Pull every line containing "portConstraint" out of the listing below.
BEGIN SUPPLIED MATERIAL
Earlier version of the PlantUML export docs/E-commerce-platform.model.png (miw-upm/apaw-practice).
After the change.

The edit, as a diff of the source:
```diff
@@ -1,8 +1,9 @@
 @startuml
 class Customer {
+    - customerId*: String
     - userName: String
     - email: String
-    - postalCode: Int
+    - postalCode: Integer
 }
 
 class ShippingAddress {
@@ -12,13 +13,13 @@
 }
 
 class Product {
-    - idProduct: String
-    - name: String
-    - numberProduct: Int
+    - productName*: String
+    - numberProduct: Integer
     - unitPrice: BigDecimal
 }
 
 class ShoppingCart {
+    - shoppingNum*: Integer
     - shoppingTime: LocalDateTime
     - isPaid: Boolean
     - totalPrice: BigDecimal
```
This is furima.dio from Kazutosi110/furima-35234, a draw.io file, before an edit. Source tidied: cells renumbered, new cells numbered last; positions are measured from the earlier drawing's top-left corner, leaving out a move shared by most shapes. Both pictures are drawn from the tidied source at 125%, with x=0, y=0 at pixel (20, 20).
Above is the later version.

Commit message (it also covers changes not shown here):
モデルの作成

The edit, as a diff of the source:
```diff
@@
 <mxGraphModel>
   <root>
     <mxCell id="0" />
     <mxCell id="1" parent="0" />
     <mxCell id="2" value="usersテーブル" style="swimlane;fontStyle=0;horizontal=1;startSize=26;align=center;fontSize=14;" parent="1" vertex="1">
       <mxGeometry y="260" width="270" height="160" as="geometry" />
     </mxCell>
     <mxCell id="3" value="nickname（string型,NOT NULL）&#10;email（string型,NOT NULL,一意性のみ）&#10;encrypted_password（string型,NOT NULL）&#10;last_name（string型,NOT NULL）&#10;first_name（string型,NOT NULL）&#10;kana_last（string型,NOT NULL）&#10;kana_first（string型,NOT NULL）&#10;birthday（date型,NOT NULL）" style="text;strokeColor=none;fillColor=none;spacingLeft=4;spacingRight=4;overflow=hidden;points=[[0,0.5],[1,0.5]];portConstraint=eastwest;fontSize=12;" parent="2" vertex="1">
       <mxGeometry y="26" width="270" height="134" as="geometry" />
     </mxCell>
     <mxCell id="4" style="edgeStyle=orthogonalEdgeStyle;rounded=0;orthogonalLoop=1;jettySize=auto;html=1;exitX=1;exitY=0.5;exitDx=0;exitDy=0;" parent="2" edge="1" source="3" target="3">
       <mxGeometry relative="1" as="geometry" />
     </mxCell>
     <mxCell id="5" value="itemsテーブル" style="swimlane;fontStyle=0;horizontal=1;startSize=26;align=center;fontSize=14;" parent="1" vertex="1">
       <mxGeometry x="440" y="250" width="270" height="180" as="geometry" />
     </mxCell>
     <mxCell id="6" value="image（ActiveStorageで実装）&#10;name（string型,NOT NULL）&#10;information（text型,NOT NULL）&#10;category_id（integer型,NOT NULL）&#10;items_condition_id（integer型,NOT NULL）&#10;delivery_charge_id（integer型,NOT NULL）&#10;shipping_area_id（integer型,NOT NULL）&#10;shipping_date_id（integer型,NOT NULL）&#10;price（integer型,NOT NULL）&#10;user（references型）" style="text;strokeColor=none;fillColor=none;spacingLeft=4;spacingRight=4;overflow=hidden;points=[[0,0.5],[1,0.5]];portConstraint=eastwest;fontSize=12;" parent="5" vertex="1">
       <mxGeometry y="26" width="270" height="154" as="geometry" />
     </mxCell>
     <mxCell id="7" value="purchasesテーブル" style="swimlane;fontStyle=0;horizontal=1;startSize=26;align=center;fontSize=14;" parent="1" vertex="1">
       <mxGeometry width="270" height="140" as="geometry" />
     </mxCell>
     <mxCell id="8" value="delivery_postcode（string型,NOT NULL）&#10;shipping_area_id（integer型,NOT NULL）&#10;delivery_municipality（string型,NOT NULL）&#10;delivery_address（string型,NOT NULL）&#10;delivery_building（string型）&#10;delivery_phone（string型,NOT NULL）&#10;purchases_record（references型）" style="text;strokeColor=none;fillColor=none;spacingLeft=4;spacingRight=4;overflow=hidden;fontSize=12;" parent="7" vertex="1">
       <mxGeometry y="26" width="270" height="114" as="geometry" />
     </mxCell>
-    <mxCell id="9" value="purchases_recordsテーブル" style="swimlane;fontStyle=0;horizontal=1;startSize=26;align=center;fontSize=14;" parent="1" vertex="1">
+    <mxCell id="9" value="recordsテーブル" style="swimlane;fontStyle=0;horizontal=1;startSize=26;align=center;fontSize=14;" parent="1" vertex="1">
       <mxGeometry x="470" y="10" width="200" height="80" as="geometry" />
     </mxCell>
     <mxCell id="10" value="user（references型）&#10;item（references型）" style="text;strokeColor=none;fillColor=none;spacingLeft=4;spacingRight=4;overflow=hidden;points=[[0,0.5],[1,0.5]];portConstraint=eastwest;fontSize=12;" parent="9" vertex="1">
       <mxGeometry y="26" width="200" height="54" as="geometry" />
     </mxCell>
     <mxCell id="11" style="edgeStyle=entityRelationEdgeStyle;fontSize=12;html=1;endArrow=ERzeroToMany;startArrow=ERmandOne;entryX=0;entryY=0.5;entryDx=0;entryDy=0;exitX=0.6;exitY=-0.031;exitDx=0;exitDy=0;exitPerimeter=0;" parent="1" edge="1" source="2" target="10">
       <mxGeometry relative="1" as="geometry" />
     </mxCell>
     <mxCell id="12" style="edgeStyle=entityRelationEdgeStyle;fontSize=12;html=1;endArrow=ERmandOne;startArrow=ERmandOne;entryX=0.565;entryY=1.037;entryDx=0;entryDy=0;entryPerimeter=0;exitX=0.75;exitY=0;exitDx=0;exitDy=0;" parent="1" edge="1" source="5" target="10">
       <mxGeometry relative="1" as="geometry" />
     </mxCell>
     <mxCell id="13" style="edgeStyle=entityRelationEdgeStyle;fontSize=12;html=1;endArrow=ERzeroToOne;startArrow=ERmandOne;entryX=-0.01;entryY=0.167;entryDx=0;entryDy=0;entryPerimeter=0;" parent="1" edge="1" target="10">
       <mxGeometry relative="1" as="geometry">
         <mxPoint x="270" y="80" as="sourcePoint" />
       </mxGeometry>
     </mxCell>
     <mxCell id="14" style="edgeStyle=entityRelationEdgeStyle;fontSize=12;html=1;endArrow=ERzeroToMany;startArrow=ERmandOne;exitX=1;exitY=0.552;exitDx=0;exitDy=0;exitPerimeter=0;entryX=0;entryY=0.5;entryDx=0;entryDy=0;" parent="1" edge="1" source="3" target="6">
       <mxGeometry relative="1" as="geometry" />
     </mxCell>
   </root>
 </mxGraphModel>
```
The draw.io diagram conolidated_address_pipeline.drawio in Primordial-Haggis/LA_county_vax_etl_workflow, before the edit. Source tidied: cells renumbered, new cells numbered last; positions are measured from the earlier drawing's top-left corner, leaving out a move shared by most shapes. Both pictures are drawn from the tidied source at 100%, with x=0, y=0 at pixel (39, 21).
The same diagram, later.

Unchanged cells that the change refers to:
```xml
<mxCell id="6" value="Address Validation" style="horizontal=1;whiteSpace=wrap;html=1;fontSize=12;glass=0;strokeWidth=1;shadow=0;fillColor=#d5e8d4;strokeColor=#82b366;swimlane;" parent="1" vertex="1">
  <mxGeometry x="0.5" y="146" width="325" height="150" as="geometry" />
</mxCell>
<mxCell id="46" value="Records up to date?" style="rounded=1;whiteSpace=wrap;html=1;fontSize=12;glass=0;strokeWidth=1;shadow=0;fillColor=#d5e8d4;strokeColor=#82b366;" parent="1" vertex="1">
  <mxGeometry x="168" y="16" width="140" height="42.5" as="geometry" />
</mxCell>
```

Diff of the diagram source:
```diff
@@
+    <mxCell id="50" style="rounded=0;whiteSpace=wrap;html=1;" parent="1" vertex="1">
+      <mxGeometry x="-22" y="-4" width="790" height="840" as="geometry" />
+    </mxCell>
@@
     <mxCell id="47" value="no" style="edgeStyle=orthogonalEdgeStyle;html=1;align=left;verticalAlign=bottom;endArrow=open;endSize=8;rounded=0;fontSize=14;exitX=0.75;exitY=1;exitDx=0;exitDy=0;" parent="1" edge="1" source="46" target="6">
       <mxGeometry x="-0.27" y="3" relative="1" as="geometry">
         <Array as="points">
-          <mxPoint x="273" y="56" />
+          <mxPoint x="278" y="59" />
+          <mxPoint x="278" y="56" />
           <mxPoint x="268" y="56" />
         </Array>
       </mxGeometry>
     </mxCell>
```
END SUPPLIED MATERIAL
EXERCISE OUTPUT:
     <mxCell id="3" value="nickname（string型,NOT NULL）&#10;email（string型,NOT NULL,一意性のみ）&#10;encrypted_password（string型,NOT NULL）&#10;last_name（string型,NOT NULL）&#10;first_name（string型,NOT NULL）&#10;kana_last（string型,NOT NULL）&#10;kana_first（string型,NOT NULL）&#10;birthday（date型,NOT NULL）" style="text;strokeColor=none;fillColor=none;spacingLeft=4;spacingRight=4;overflow=hidden;points=[[0,0.5],[1,0.5]];portConstraint=eastwest;fontSize=12;" parent="2" vertex="1">
     <mxCell id="6" value="image（ActiveStorageで実装）&#10;name（string型,NOT NULL）&#10;information（text型,NOT NULL）&#10;category_id（integer型,NOT NULL）&#10;items_condition_id（integer型,NOT NULL）&#10;delivery_charge_id（integer型,NOT NULL）&#10;shipping_area_id（integer型,NOT NULL）&#10;shipping_date_id（integer型,NOT NULL）&#10;price（integer型,NOT NULL）&#10;user（references型）" style="text;strokeColor=none;fillColor=none;spacingLeft=4;spacingRight=4;overflow=hidden;points=[[0,0.5],[1,0.5]];portConstraint=eastwest;fontSize=12;" parent="5" vertex="1">
     <mxCell id="10" value="user（references型）&#10;item（references型）" style="text;strokeColor=none;fillColor=none;spacingLeft=4;spacingRight=4;overflow=hidden;points=[[0,0.5],[1,0.5]];portConstraint=eastwest;fontSize=12;" parent="9" vertex="1">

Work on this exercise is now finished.